A recent Law 360 story by Travis Bland, “Missing Word Sinks $2.65M Honeywell Fee Bid in Royalty Row”, reports that Honeywell lost out on $2.65 million in attorney fees following a win in a scanner royalties dispute with a Japanese competitor in part because an agreement between the two companies didn't use the word "attorney" in a provision the American company invoked to try to receive the award.
In an order, a North Carolina federal court told Honeywell Wednesday that it would not be awarding the attorney fees after the company prevailed in a jury trial against OPTO Electronics Co., reasoning that while other parts of the partners' contract referenced attorney fees, the part Honeywell cited to try to recover the money only says "fees."
"That provision, drafted by sophisticated counsel, does not mention 'attorney fees' (like every other case under governing Delaware law that has awarded attorney fees under a contract)," U.S. District Judge Kenneth D. Bell wrote in his order.
Judge Bell also reasoned that the provision doesn't have the "prevailing party" language that is the "hallmark" of contracts under Delaware law for a winning litigant to force an opponent to pay attorney fees.
The provision Honeywell cited might not even apply to court actions, Judge Bell said.
Evidence in the case made it clear that Honeywell knew how to craft a contract so that attorney fees would be awarded when it won a case, but it didn't do that in the agreement with OPTO Electronics, according to Judge Bell.

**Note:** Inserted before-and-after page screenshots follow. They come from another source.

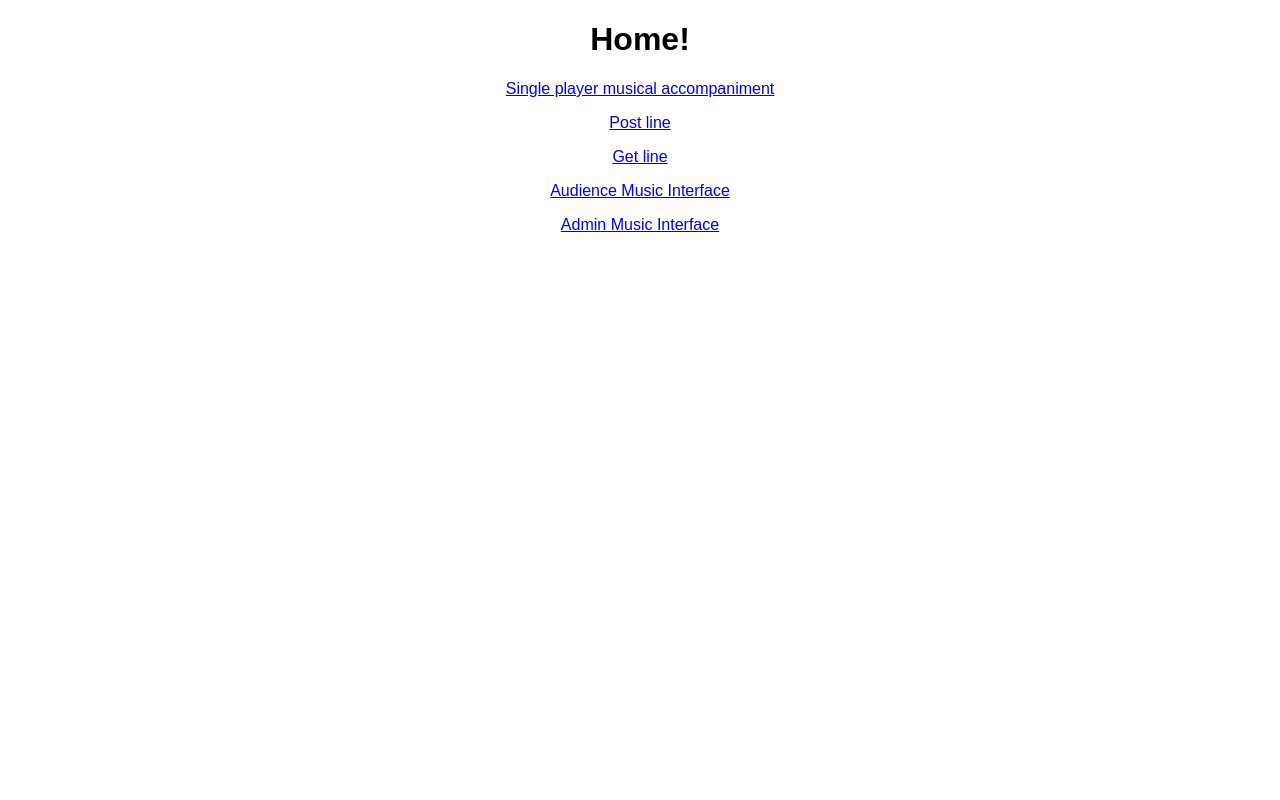
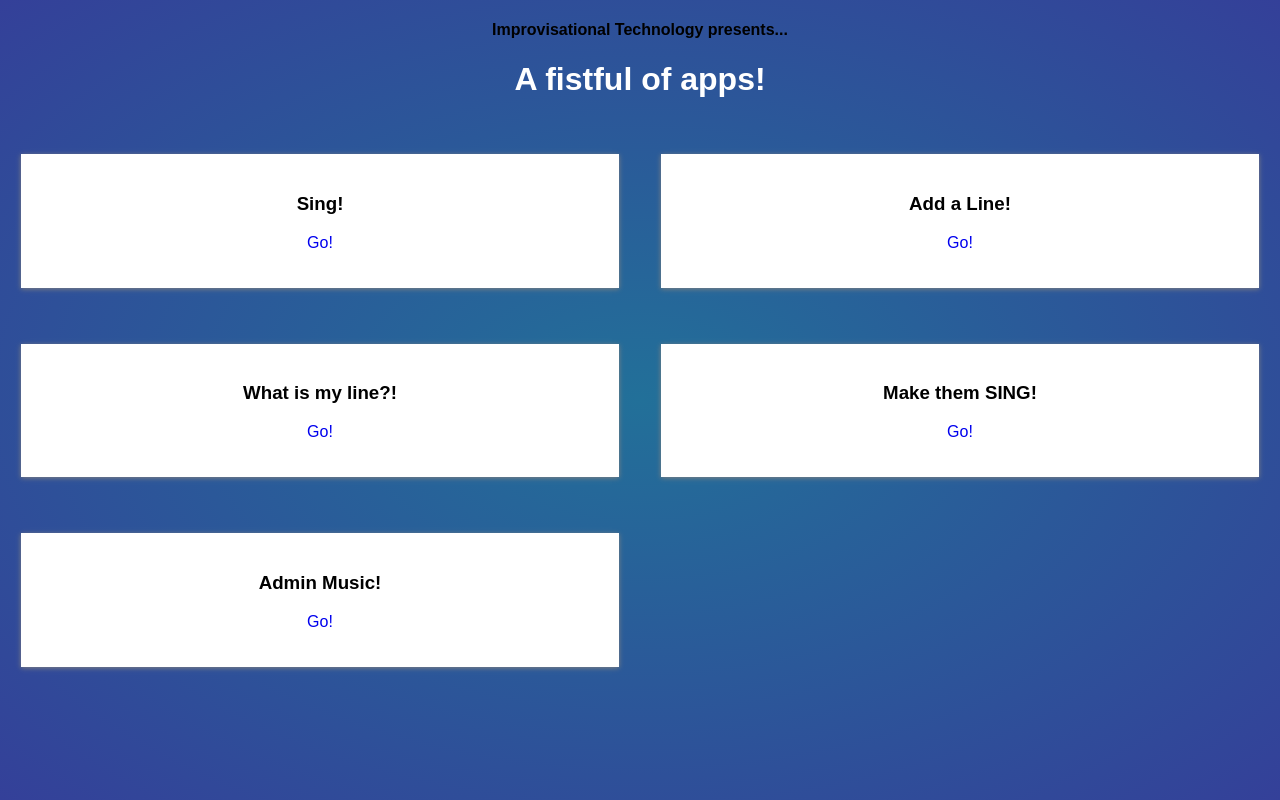
Before and after one commit to katherineahern/improv_tech, a React (Create React App) app in the folder static_client/react-app/: page / in a window 1280 px wide. Built offline with nearby package versions, Linux system fonts and the light colour scheme.

Commit message:
home (but not linehat) html update

```diff
--- a/static_client/react-app/src/App.js
+++ b/static_client/react-app/src/App.js
@@ -9,28 +9,49 @@ class App extends Component {
   }
   render() {
     return (
-      <div>
-        <h1>Home!</h1>
-        <p><a href="music">Single player musical accompaniment</a></p>
-        <p><a href="LineHat">Post line</a></p>
-        <p><a href="GetLine">Get line</a></p>
-        <p><a href="AudienceMusic">Audience Music Interface</a></p>
-        <p><a href="AdminMusic">Admin Music Interface</a></p>
-      </div>
+  <div>
+    <div className="App-cover">
+
+       <h4>Improvisational Technology presents...</h4>
+       <h1>A fistful of apps!</h1>
+
+          <div class="col-6">
+             <div class="tile">
+              <h3>Sing!</h3>
+              <p><a href="music" class = "button" >Go!</a></p>
+             </div>
+          </div>
+          <div class="col-6">
+             <div class="tile">
+              <h3>Add a Line!</h3>
+              <p><a href="LineHat" class = "button" >Go!</a></p>
+             </div>
+          </div>
+          <div class="col-6">
+             <div class="tile">
+              <h3>What is my line?!</h3>
+              <p><a href="GetLine" class = "button" >Go!</a></p>
+             </div>
+          </div>
+          <div class="col-6">
+             <div class="tile">
+              <h3>Make them SING!</h3>
+              <p><a href="AudienceMusicmusic" class = "button" >Go!</a></p>
+             </div>
+          </div>
+          <div class="col-6">
+             <div class="tile">
+              <h3>Admin Music!</h3>
+              <p><a href="AdminMusic" class = "button" >Go!</a></p>
+             </div>
+         </div>
+       </div>
+    </div>
+
     );
   }
 
 }
 
-class Home extends Component {
-  render() {
-    return (
-      <h1>Home!</h1>
-    );
-  }
-}
-
-
-
 
 export default App;
```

OPTO Electronics was also let down by Judge Bell's order. He punted the Japanese company's requests to throw out the jury verdict, award it a victory or, at least, to grant a new trial.
OPTO Electronics had a "full and fair opportunity to present its evidence and arguments to the jury and the court," Judge Bell said. "While OPTO's arguments were potentially persuasive and the court would have upheld a jury verdict in OPTO's favor, the court finds that there was sufficient evidence to support the jury's and the court's verdicts."
In denying the company a new trial, Judge Bell also rejected arguments that the court made an error when it did not allow certain evidence that OPTO Electronic asserted was favorable to it.
The dispute is rooted in barcode scanner technology that can decode 1D barcodes — such as UPC codes commonly found on items in a grocery store that are scanned at checkout — and can decode 2D barcodes, such as QR codes frequently used by restaurants for online menus.
Honeywell had previously accused OPTO of infringing its patents for 2D products, resulting in a 2020 settlement agreement under which OPTO consented to pay Honeywell 7% royalties for the continued use of that technology.
But in the present case, Honeywell said OPTO tried to skirt that contract by not paying royalties on all of its 2D products, namely those that can read both 1D barcodes and a specific subset of 2D barcodes known as stacked barcodes. A common stacked barcode is PDF417, which is seen on driver's licenses and printed boarding passes at airports.
An eight-person jury sided with Honeywell in a July 19 verdict, finding OPTO scanners that can read both 1D and some 2D barcodes fall within the licensing agreement.